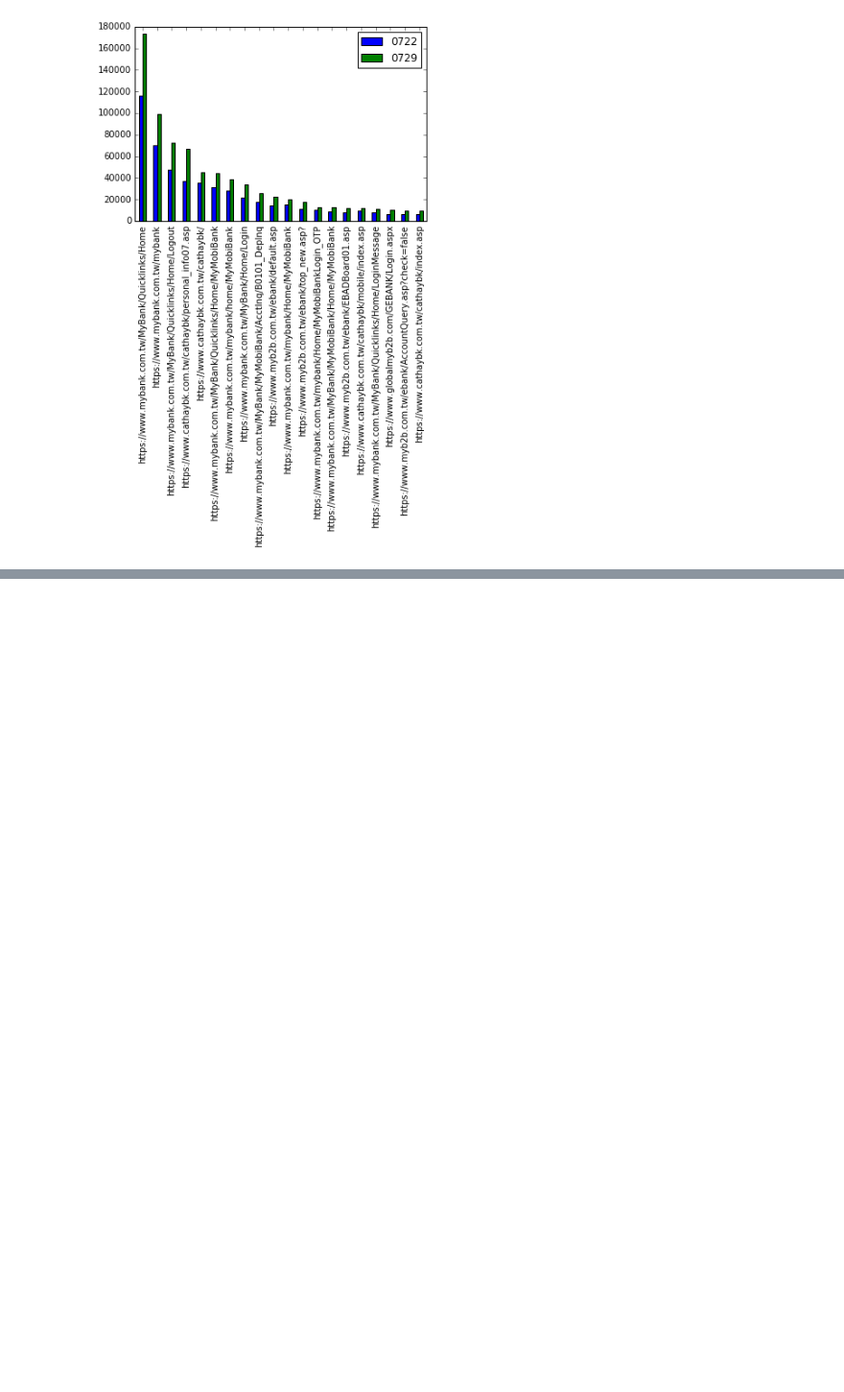
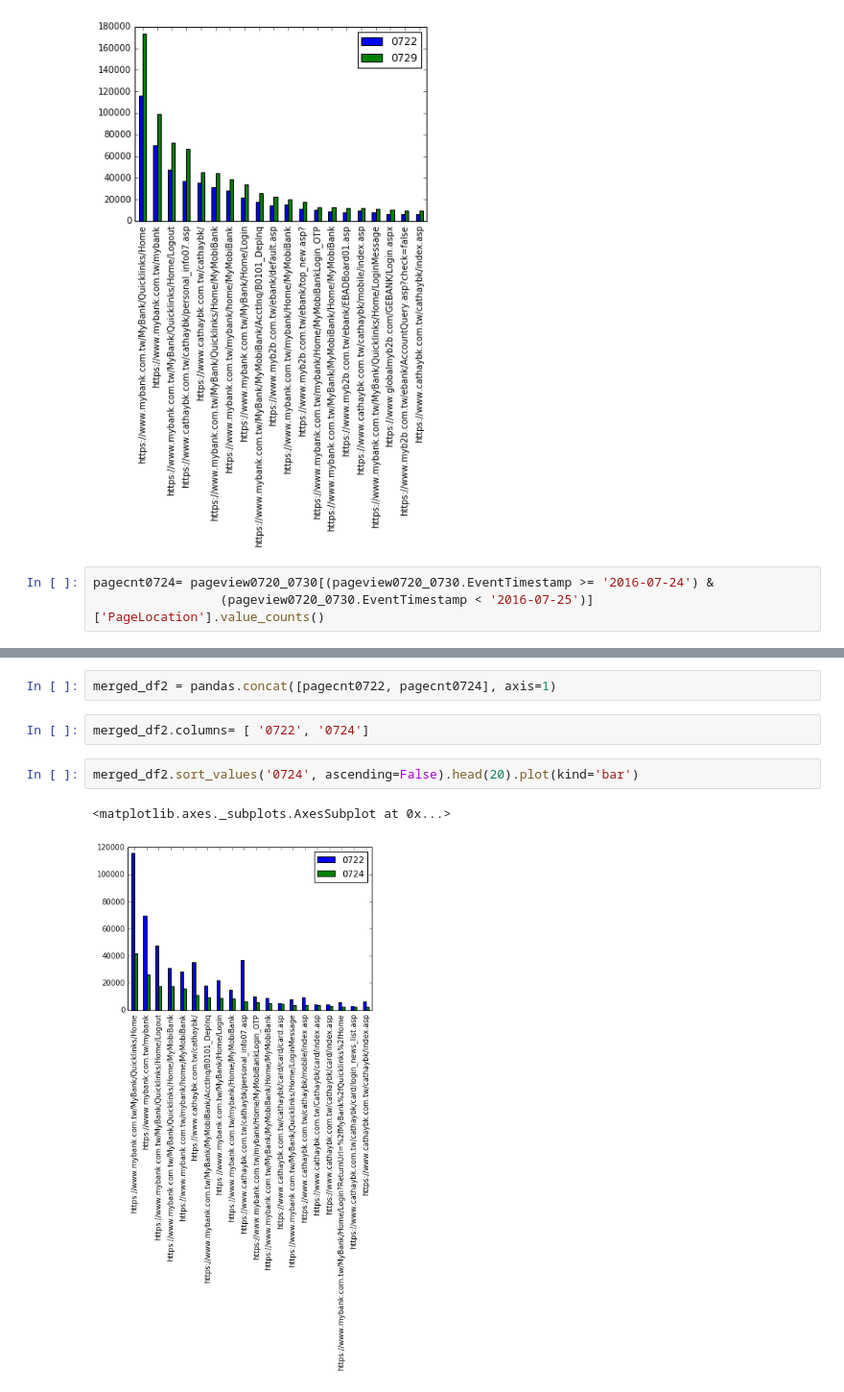
Before and after one commit to ywchiu/cathaybkpython, a Jupyter notebook: Demo20160908.ipynb, the cells around one changed output, grey strips where cells are left out. Shown at 96% size. Drawn from its saved outputs; the diff is of its cells as text; blank space fills up the shorter version.

```diff
--- a/Demo20160908.ipynb
+++ b/Demo20160908.ipynb
@@ -288,3 +288,6 @@ merged_df.sort_values('0729', ascending=False).head(20).plot(kind='bar')
 # %% [output]
 <matplotlib.axes._subplots.AxesSubplot at 0x...>
 [figure]
+# %%
+pagecnt0724= pageview0720_0730[(pageview0720_0730.EventTimestamp >= '2016-07-24') &
+                 (pageview0720_0730.EventTimestamp < '2016-07-25')]['PageLocation'].value_counts()
@@ -290,0 +322,9 @@ merged_df.sort_values('0729', ascending=False).head(20).plot(kind='bar')
+# %%
+merged_df2 = pandas.concat([pagecnt0722, pagecnt0724], axis=1)
+# %%
+merged_df2.columns= [ '0722', '0724']
+# %%
+merged_df2.sort_values('0724', ascending=False).head(20).plot(kind='bar')
+# %% [output]
+<matplotlib.axes._subplots.AxesSubplot at 0x...>
+[figure, added]
```
Also changed, not shown: parts of 19 cells of this notebook.
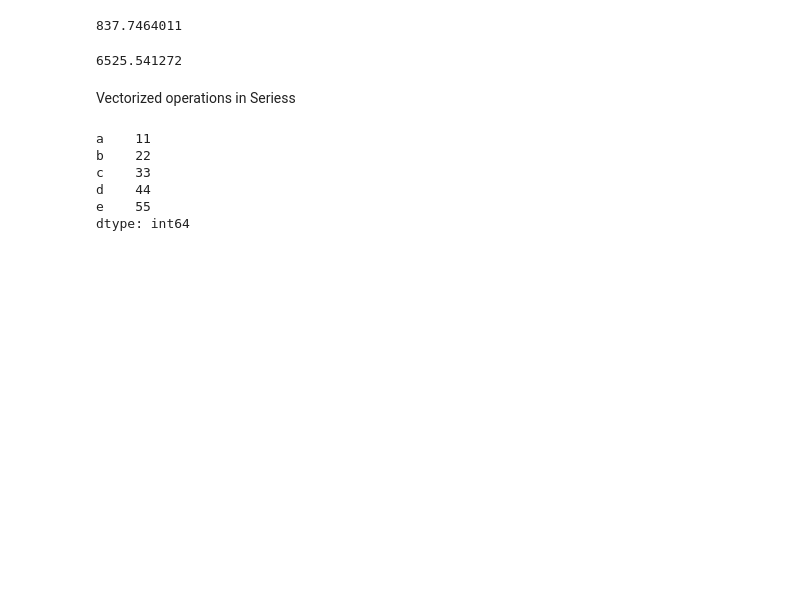
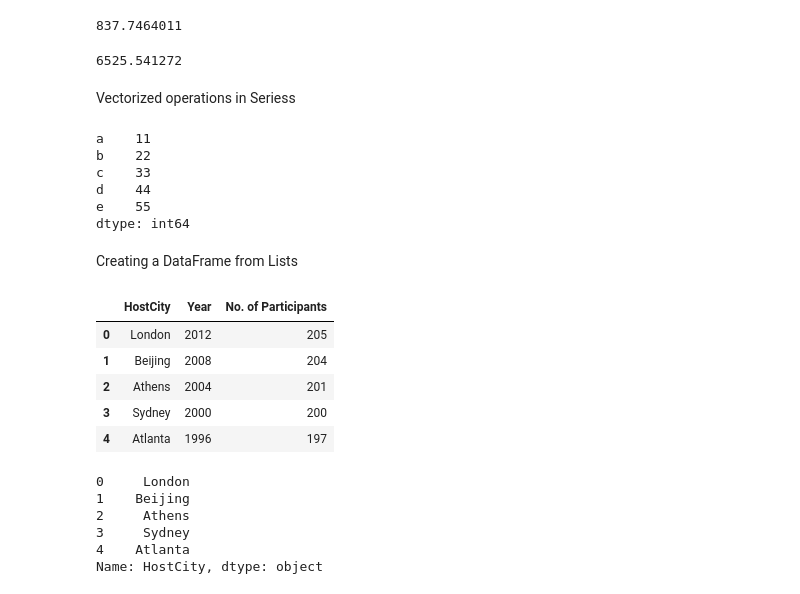
Before and after one commit to shubhpanchal/Pandas, a Jupyter notebook: Pandas.ipynb, the cells around one changed output. Drawn from its saved outputs; the diff is of its cells as text; code cells hidden in the pictures; blank space fills up the shorter version.

```diff
--- a/Pandas.ipynb
+++ b/Pandas.ipynb
@@ -121,3 +121,5 @@ c    33
 d    44
 e    55
 dtype: int64
+# %% [markdown]
+Creating a DataFrame from Lists
@@ -123,0 +133,19 @@ dtype: int64
+# %%
+df_olympicData = pd.DataFrame(olympicDataList)
+df_olympicData
+# %% [output]
+|  | HostCity | Year | No. of Participants |
+| 0 | London | 2012 | 205 |
+| 1 | Beijing | 2008 | 204 |
+| 2 | Athens | 2004 | 201 |
+| 3 | Sydney | 2000 | 200 |
+| 4 | Atlanta | 1996 | 197 |
+# %%
+df_olympicData.HostCity
+# %% [output]
+0     London
+1    Beijing
+2     Athens
+3     Sydney
+4    Atlanta
+Name: HostCity, dtype: object
```
Also changed, not shown: parts of 62 cells of this notebook.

· · · ·

__WHAT TO WORK ON__:
An answer is complete only when it holds every line above containing the string "head".

__ANSWER TO THE PROBLEM__:
@@ -288,3 +288,6 @@ merged_df.sort_values('0729', ascending=False).head(20).plot(kind='bar')
@@ -290,0 +322,9 @@ merged_df.sort_values('0729', ascending=False).head(20).plot(kind='bar')
+merged_df2.sort_values('0724', ascending=False).head(20).plot(kind='bar')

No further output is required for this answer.